Eventually I studied for an MA in fine art and now drawing and blogging are central to my creative life.

How do you define success?

For a very long time success meant getting through the day and remaining as positive as possible. Getting successfully through the day was measured by things like keeping myself fed and watered and my home reasonably together. If I could also make a small drawing and post it to my blog then that was often the icing on the cake.

Over time though, as my health has improved I have found myself wanting more. Studying for my MA (part-time over a couple of years) felt like a huge success to me, both creatively and in terms of learning to manage my energy levels.

Now a few years on from my MA I’m beginning to measure success in more financial terms. I spent a decade and a half on a very low income and over the last couple of years I’ve been working at increasing my income. I want to end 2011 earning at least £2000 a month (about US$3200) from my creative work, and I want to be earning it in a personally sustainable way. I went public with this aim a couple of weeks ago and have also launched a subscription based newsletter for anyone who would like to follow my progress (and maybe learn a little along the way too).

What in your opinion are the positives and negatives of technology when it comes to both creating and promoting your work?

Michael Nobbs – drawn iPad

I’m a technophile and happy to admit it. I think technology and the Internet offer huge opportunities to creative people who are willing to embrace them. Should we wish we can all be our own publishers, gallery owners and PR companies.

Do you collaborate with others or prefer to work alone, and why?

I prefer to work alone. This year I announced that I was no longer going to be directly exchanging my time for money. That means I’m no longer going to be working with or for people in the conventional way of being paid for providing a service or my time. Instead I’m going to concentrate on producing my own work, which I will either give away or sell via the web.

I’ve been moving in this direction for a while, reducing the amount of freelance work I undertake, and spending much more time working on my own projects and being in charge of deciding my own schedule.

I’ve learnt that this is by far the most sustainable way for me to work. Not having to deal with other people expectations (no matter how understanding they can be about my limits) is very liberating.

Is community important to you – either local or online – and if so, why?

Yes community is very important to me. I meet with a group of writers once a week and value their support and input hugely. I also have group of online creative friends who I keep in touch with via Twitter, Facebook and email.

I’ve always found consistency difficult in terms of learning a craft and then practicing it regularly – is this something you’ve mastered and do you have any advice on how to maintain this?

Focus and practice :) Easier said than done I know. I learnt a long time ago that having severe limits to my energy meant that I needed to be very selective about what I chose to use my energy for. It made far better sense to focus on one manageable creative practice than to spread myself thinly.
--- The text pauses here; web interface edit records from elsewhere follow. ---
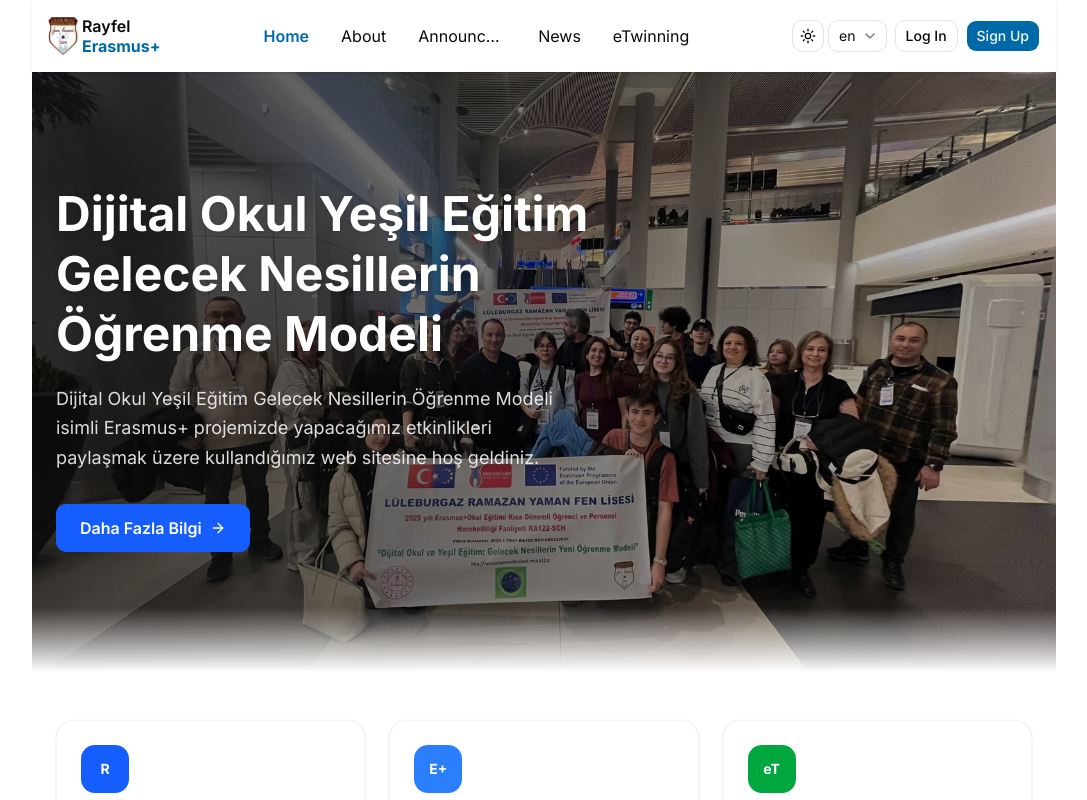
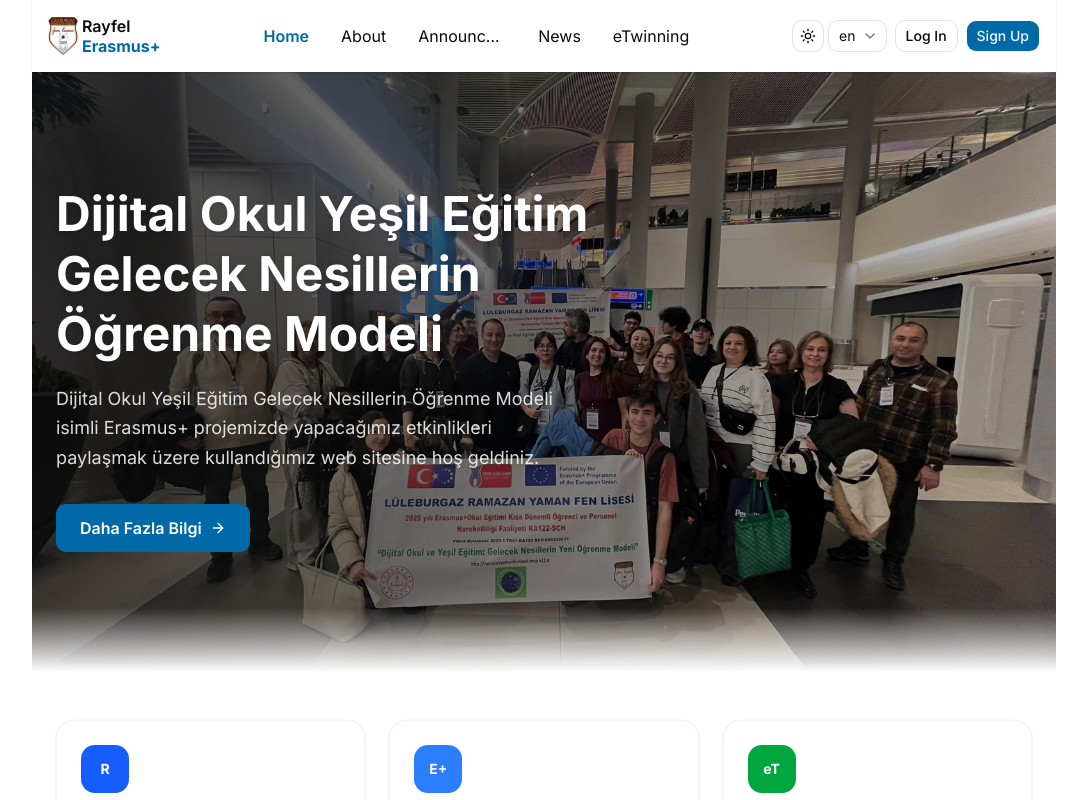
Before and after one commit to tunapotur/rayfel-erasmus-plus, a Next.js app: page /en in a window 1280 px wide. Shown: the top 800 px of the page, without its empty margins (96-1183 px from the left). Built offline with nearby package versions, Linux system fonts and the light colour scheme.

Commit message:
home page

```diff
--- a/components/homepage/Hero.tsx
+++ b/components/homepage/Hero.tsx
@@ -2,15 +2,13 @@ import Image from "next/image";
 import Link from "next/link";
 import { ArrowRight } from "lucide-react";
 import HeroPic from "@/public/hero_pic.jpeg";
-// src={HeroPic}
 
 export default function Hero() {
   return (
-    <section className="relative w-full min-h-[520px] md:min-h-[600px] overflow-hidden">
+    <section className="relative w-full min-h-130 md:min-h-150 overflow-hidden">
       {/* Background Image */}
       <div className="absolute inset-0">
         <Image
-          // src="/images/hero-bg.jpg" // ← kendi görselini koy
           src={HeroPic}
           alt="Erasmus+ etkinlik görseli"
           fill
@@ -18,41 +16,39 @@ export default function Hero() {
           className="object-cover object-center"
           sizes="100vw"
         />
-        {/* Koyu gradient overlay - sol taraf daha opak */}
+        {/* Gradient overlay*/}
         <div className="absolute inset-0 bg-gradient-to-r from-black/75 via-black/50 to-black/20" />
       </div>
 
-      {/* İçerik */}
-      <div className="relative z-10 max-w-[1280px] mx-auto px-4 sm:px-6 h-full flex items-center py-20 md:py-28">
-        <div className="max-w-[600px]">
-          {/* Başlık */}
+      {/* Content */}
+      <div className="relative z-10 max-w-7xl mx-auto px-4 sm:px-6 h-full flex items-center py-20 md:py-28">
+        <div className="max-w-150">
+          {/* Header */}
           <h1 className="text-white text-3xl md:text-4xl lg:text-5xl font-bold leading-tight mb-5 drop-shadow-sm">
-            Dijital Okul Yeşil Eğitim
-            <br />
-            Gelecek Nesillerin
-            <br />
-            Öğrenme Modeli
+            <div>
+              Dijital Okul Yeşil Eğitim Gelecek Nesillerin Öğrenme Modeli
+            </div>
           </h1>
 
-          {/* Açıklama */}
-          <p className="text-white/85 text-base md:text-lg leading-relaxed mb-8 max-w-[500px]">
+          {/* Text */}
+          <p className="text-white/85 text-base md:text-lg leading-relaxed mb-8 max-w-125">
             Dijital Okul Yeşil Eğitim Gelecek Nesillerin Öğrenme Modeli isimli
             Erasmus+ projemizde yapacağımız etkinlikleri paylaşmak üzere
             kullandığımız web sitesine hoş geldiniz.
           </p>
 
-          {/* CTA Buton */}
+          {/* Buton */}
           <Link
-            href="/hakkimizda"
-            className="inline-flex items-center gap-2 bg-blue-600 hover:bg-blue-700 text-white font-semibold px-6 py-3 rounded-lg transition-colors text-sm md:text-base"
+            href="/about"
+            className="inline-flex items-center gap-2 bg-primary hover:bg-primary/80 text-white font-semibold px-6 py-3 rounded-lg transition-colors text-sm md:text-base"
           >
-            Daha Fazla Bilgi
+            <span>Daha Fazla Bilgi</span>
             <ArrowRight size={16} />
           </Link>
         </div>
       </div>
 
-      {/* Alt kırpma etkisi */}
+      {/* Bottom effect */}
       <div className="absolute bottom-0 left-0 right-0 h-16 bg-gradient-to-t from-white to-transparent" />
     </section>
   );
--- a/components/homepage/InfoCards.tsx
+++ b/components/homepage/InfoCards.tsx
@@ -37,7 +37,7 @@ const cards = [
 
 export default function InfoCards() {
   return (
-    <section className="max-w-[1280px] mx-auto px-4 sm:px-6 py-12">
+    <section className="max-w-7xl mx-auto px-4 sm:px-6 py-12">
       <div className="grid grid-cols-1 md:grid-cols-3 gap-6">
         {cards.map((card) => (
           <div
--- a/src/app/[locale]/layout.tsx
+++ b/src/app/[locale]/layout.tsx
@@ -74,7 +74,7 @@ export default async function LocaleLayout({
         inter.variable,
       )}
     >
-      <body className="flex flex-col justify-center">
+      <body className="flex flex-col justify-center items-center">
         <NextIntlClientProvider locale={locale}>
           <ThemeProvider
             attribute="class"
@@ -82,7 +82,7 @@ export default async function LocaleLayout({
             enableSystem
             disableTransitionOnChange
           >
-            <div className="max-w-5xl lg:mx-auto min-h-screen">
+            <div className="max-w-5xl min-h-screen">
               <Navbar />
               {children}
             </div>
```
Moreover it was better to work on what was important to me regularly and in small pieces of time. Little and often really can build up a creative body of work. Even just twenty minutes a day can make a difference.

Thanks Michael, excellent advice indeed! Are you inspired by this interview and Michael’s gorgeous drawings? Why not say hello in the comments.

Enjoy this interview? You can be one of the first to read Michael’s new e-book Sustainable Creativity*, which includes inspiration and advice to help people with low energy or limited time (or both) maintain a creative life. It’s also beautifully illustrated by Michael himself (of course!) You can also download his free e-book Start to Draw Your Life.

*As you might have guessed these are affiliate links. Yes, I’ve liberally peppered this article with desperate attempts to make a pittance of small change because I’m determined to prove that I can earn some cash doing something I enjoy, in this case interviewing amazing people and letting you know about them :)